The advances in computing and miniaturization technologies have made possible an increasing use of unmanned devices to do routine work once done by man. Most repetitive precision and rule-based work can now be automated using sophisticated robotics.
As electro-optical-mechanical contraptions, robots are perfect for jobs that are repetitive, require precise rule-based actions and in areas where potential harm exists. People need salaries, vacations, coffee breaks and a reasonably comfortable work environment. Robots don’t. People get bored doing routines and that could lead to fatigue that in turn could lead to errors and failures. Robots are immune from boredom.
Robots come in various forms and sophistication. Almost all of them are deployed in manufacturing. Car factories are highly automated with more human workers employed to supervise and manage the work, leaving robotic arms and AI-based computer machines to weld, paint, and assemble the different car parts together as well as move completed cars into the testing and distribution zones of the factory.
Another useful work for robots is in food plants that arrange, say, an assortment of chocolate cookies or candies in boxes. A computer system typical guides the robotic armatures with optical sensors over a moving conveyor belt, enabling the robot to pick and aggregate different objects into a container.
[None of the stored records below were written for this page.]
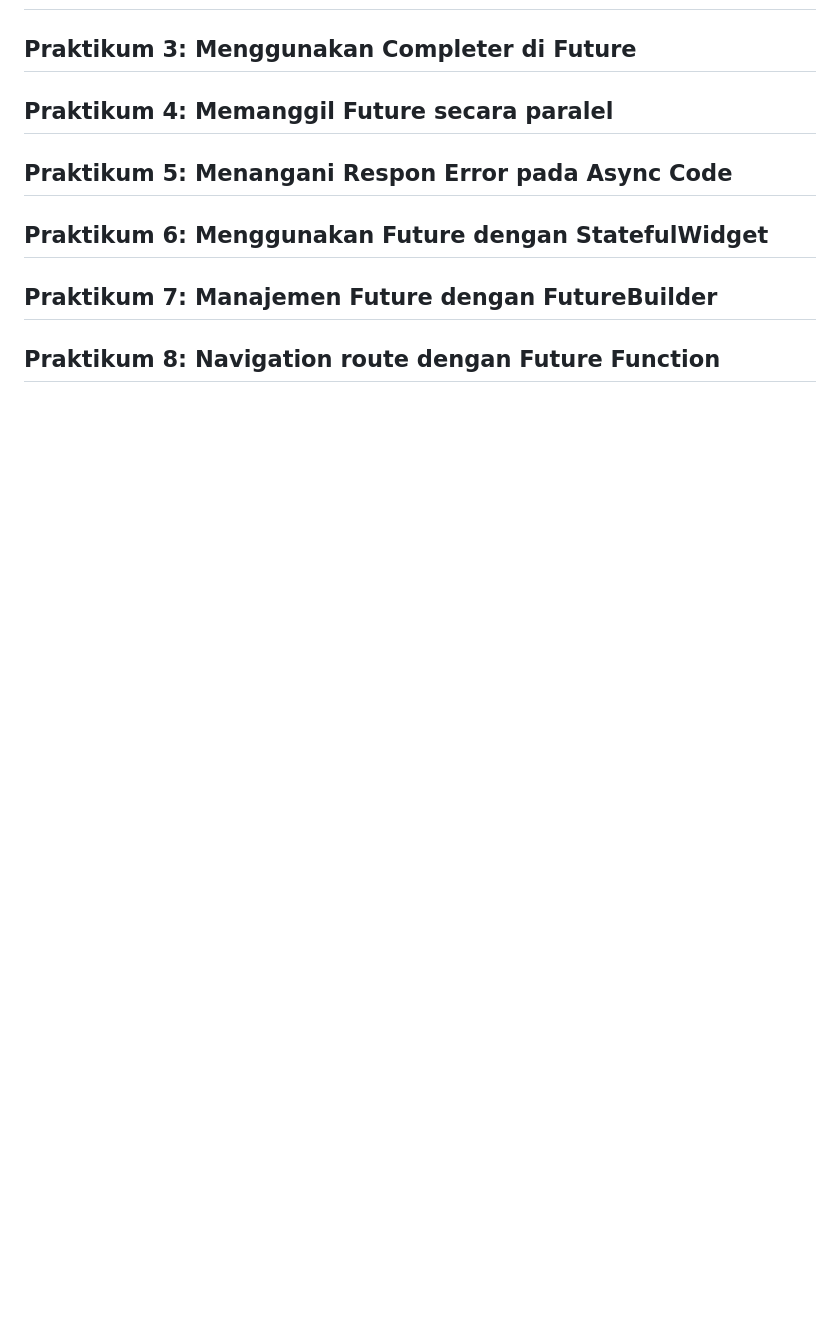
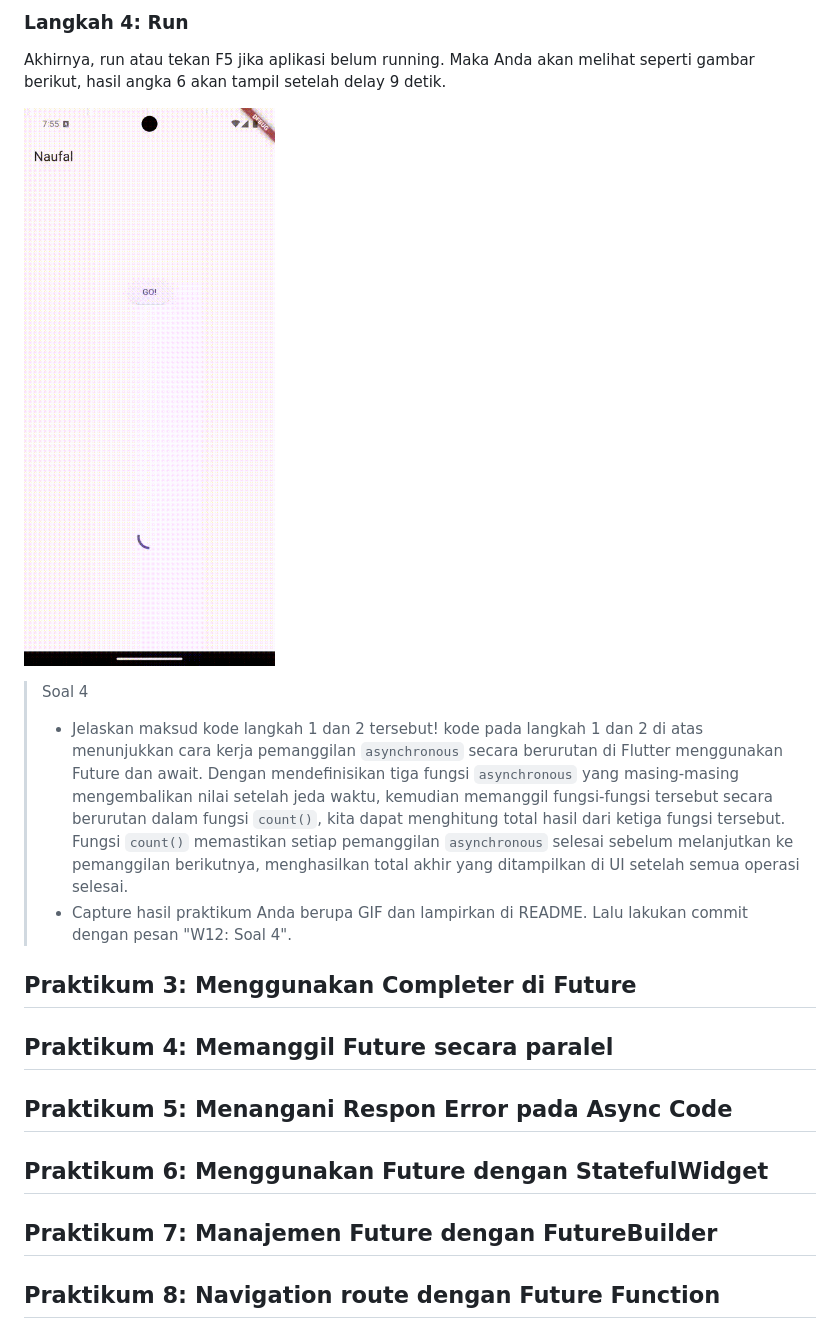
Before and after one commit to Naufall1/PEMR_MOB, a Markdown page: Week-12/README.md, the part around the change printed below. GitHub-like rendering; pictures changed too: Week-12/result-prak2.gif (added); blank space fills up the shorter version.

Commit message:
W12: Soal 4

```diff
--- a/Week-12/README.md
+++ b/Week-12/README.md
@@ -120,3 +172,13 @@ Lakukan run aplikasi Flutter Anda.
+### Langkah 4: Run
+Akhirnya, run atau tekan F5 jika aplikasi belum running. Maka Anda akan melihat seperti gambar berikut, hasil angka 6 akan tampil setelah delay 9 detik.
+
+![result prak 2](result-prak2.gif)
+
+> Soal 4
+> - Jelaskan maksud kode langkah 1 dan 2 tersebut!
+>   kode pada langkah 1 dan 2 di atas menunjukkan cara kerja pemanggilan `asynchronous` secara berurutan di Flutter menggunakan Future dan await. Dengan mendefinisikan tiga fungsi `asynchronous` yang masing-masing mengembalikan nilai setelah jeda waktu, kemudian memanggil fungsi-fungsi tersebut secara berurutan dalam fungsi `count()`, kita dapat menghitung total hasil dari ketiga fungsi tersebut. Fungsi `count()` memastikan setiap pemanggilan `asynchronous` selesai sebelum melanjutkan ke pemanggilan berikutnya, menghasilkan total akhir yang ditampilkan di UI setelah semua operasi selesai.
+> - Capture hasil praktikum Anda berupa GIF dan lampirkan di README. Lalu lakukan commit dengan pesan "W12: Soal 4".
+
 ## Praktikum 3: Menggunakan Completer di Future
 ## Praktikum 4: Memanggil Future secara paralel
 ## Praktikum 5: Menangani Respon Error pada Async Code
```
Also changed, not shown: other parts of Week-12/README.md (+52 -0 lines), 2 other files.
Such contraptions, properly configured can produce the required daily volumes at predictable quality levels and cost structures to make the product more affordable.
Computer and electronic gadget makers use robots to solder together minute wires and parts onto the chip sets. “Pick and place” robotic armatures insert chips onto circuit boards found in all electronics gears from radios to cellphones.
In The Hospitals
Robots are increasingly common in pharmaceuticals and hospitals. The same “pick and place” robotics can be used to package medicines into boxes or bottles for market distribution. They are often found in sterile plants that are a requirement in handling pharmaceutical items.
There are robotic messengers on wheels used in some hospitals to carry medical and surgical supplies or equipment from one area to another on the same floor. Some medical robots enable remote surgery on patients using feedback sensors that allow surgeons to explore tissue sensed by the robot’s instruments. It may be along while for miniature robot sensors to travel through the blood stream by remote control as described in science fiction, but that is certainly not far-fetched
Robots at home
Robotic engineers and scientists are now predicting that our homes would soon have robots as household help to do more of the routine and menial chores at home. Some appliance companies have started working on prototypes vacuum cleaners and lawn mowers that have microchip-based “brains,” sonar sensors or optical “eyes” and solenoid and micro-motor armatures that can do most of the chores on their own.
They can go around the house to memorize their “assignments” and can pretty much clean the house or mow the lawn at pre-set hours of the day. Already in the market is a robotic lawn mower made by Friendly Robotics. It has bump sensors that define its obstacles and learns the area it will work on.